Work required
Without copying any pictures, restate exactly the lines from the start of the records through the line containing "pas installer, et".

Revision comparison data
========================================
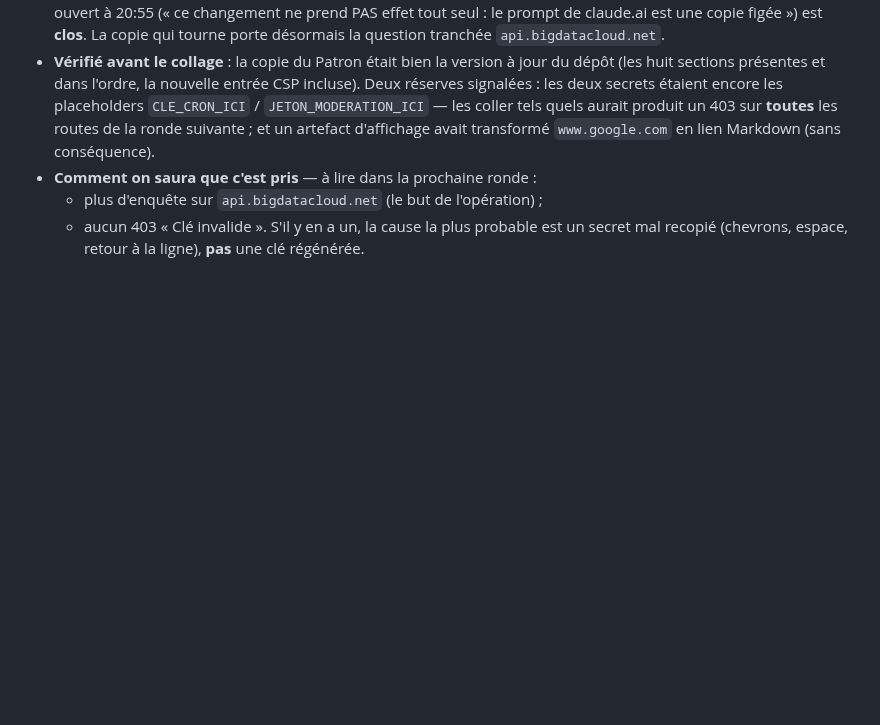
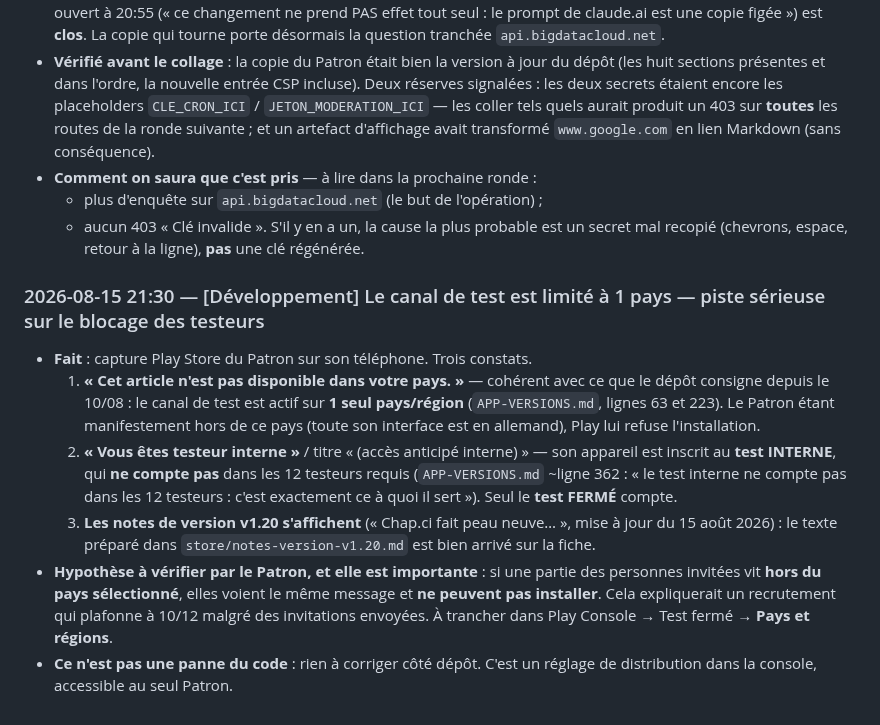
Before and after one commit to Williamszika/Chap.ci, a Markdown page: .claude/bureaux/JOURNAL.md, the part around the change. GitHub-like rendering; blank space fills up the shorter version.

Commit message:
Journal : le canal de test limité à 1 pays, piste sur le blocage des testeurs
Capture Play Store du Patron : « Cet article n'est pas disponible dans votre
pays ». Le dépôt consignait déjà « canal actif, 1 pays/région » depuis le 10/08
sans qu'on en tire la conséquence — une personne invitée hors de ce pays ne peut
pas installer, et le recrutement plafonne à 10/12 malgré les invitations.

La même capture montre deux autres choses : l'appareil du Patron est sur le test
INTERNE (« Vous êtes testeur interne », titre « accès anticipé interne »), qui ne
compte pas dans les 12 requis — seul le test fermé compte ; et les notes de
version v1.20 sont bien arrivées sur la fiche, datées du 15 août.

Rien à corriger dans le code : c'est un réglage de distribution dans la console.

Co-Authored-By: Claude Opus 4.8 <noreply@anthropic.com>
Claude-Session: https://claude.ai/code/session_016afBC3axiNMzY6uoJrGgLp

```diff
--- a/.claude/bureaux/JOURNAL.md
+++ b/.claude/bureaux/JOURNAL.md
@@ -1935,3 +1935,24 @@ Sans lui, le pays s'affiche quand même (toujours fourni), mais pas la ville.
   - plus d'enquête sur `api.bigdatacloud.net` (le but de l'opération) ;
   - aucun 403 « Clé invalide ». S'il y en a un, la cause la plus probable est un secret
     mal recopié (chevrons, espace, retour à la ligne), **pas** une clé régénérée.
+
+### 2026-08-15 21:30 — [Développement] Le canal de test est limité à 1 pays — piste sérieuse sur le blocage des testeurs
+- **Fait** : capture Play Store du Patron sur son téléphone. Trois constats.
+  1. **« Cet article n'est pas disponible dans votre pays. »** — cohérent avec ce que le
+     dépôt consigne depuis le 10/08 : le canal de test est actif sur **1 seul pays/région**
+     (`APP-VERSIONS.md`, lignes 63 et 223). Le Patron étant manifestement hors de ce pays
+     (toute son interface est en allemand), Play lui refuse l'installation.
+  2. **« Vous êtes testeur interne »** / titre « (accès anticipé interne) » — son appareil
+     est inscrit au **test INTERNE**, qui **ne compte pas** dans les 12 testeurs requis
+     (`APP-VERSIONS.md` ~ligne 362 : « le test interne ne compte pas dans les 12 testeurs :
+     c'est exactement ce à quoi il sert »). Seul le **test FERMÉ** compte.
+  3. **Les notes de version v1.20 s'affichent** (« Chap.ci fait peau neuve… », mise à jour
+     du 15 août 2026) : le texte préparé dans `store/notes-version-v1.20.md` est bien
+     arrivé sur la fiche.
+- **Hypothèse à vérifier par le Patron, et elle est importante** : si une partie des
+  personnes invitées vit **hors du pays sélectionné**, elles voient le même message et
+  **ne peuvent pas installer**. Cela expliquerait un recrutement qui plafonne à 10/12
+  malgré des invitations envoyées. À trancher dans Play Console → Test fermé →
+  **Pays et régions**.
+- **Ce n'est pas une panne du code** : rien à corriger côté dépôt. C'est un réglage de
+  distribution dans la console, accessible au seul Patron.
```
========================================
Exercise result
Before and after one commit to Williamszika/Chap.ci, a Markdown page: .claude/bureaux/JOURNAL.md, the part around the change. GitHub-like rendering; blank space fills up the shorter version.

Commit message:
Journal : le canal de test limité à 1 pays, piste sur le blocage des testeurs
Capture Play Store du Patron : « Cet article n'est pas disponible dans votre
pays ». Le dépôt consignait déjà « canal actif, 1 pays/région » depuis le 10/08
sans qu'on en tire la conséquence — une personne invitée hors de ce pays ne peut
pas installer, et le recrutement plafonne à 10/12 malgré les invitations.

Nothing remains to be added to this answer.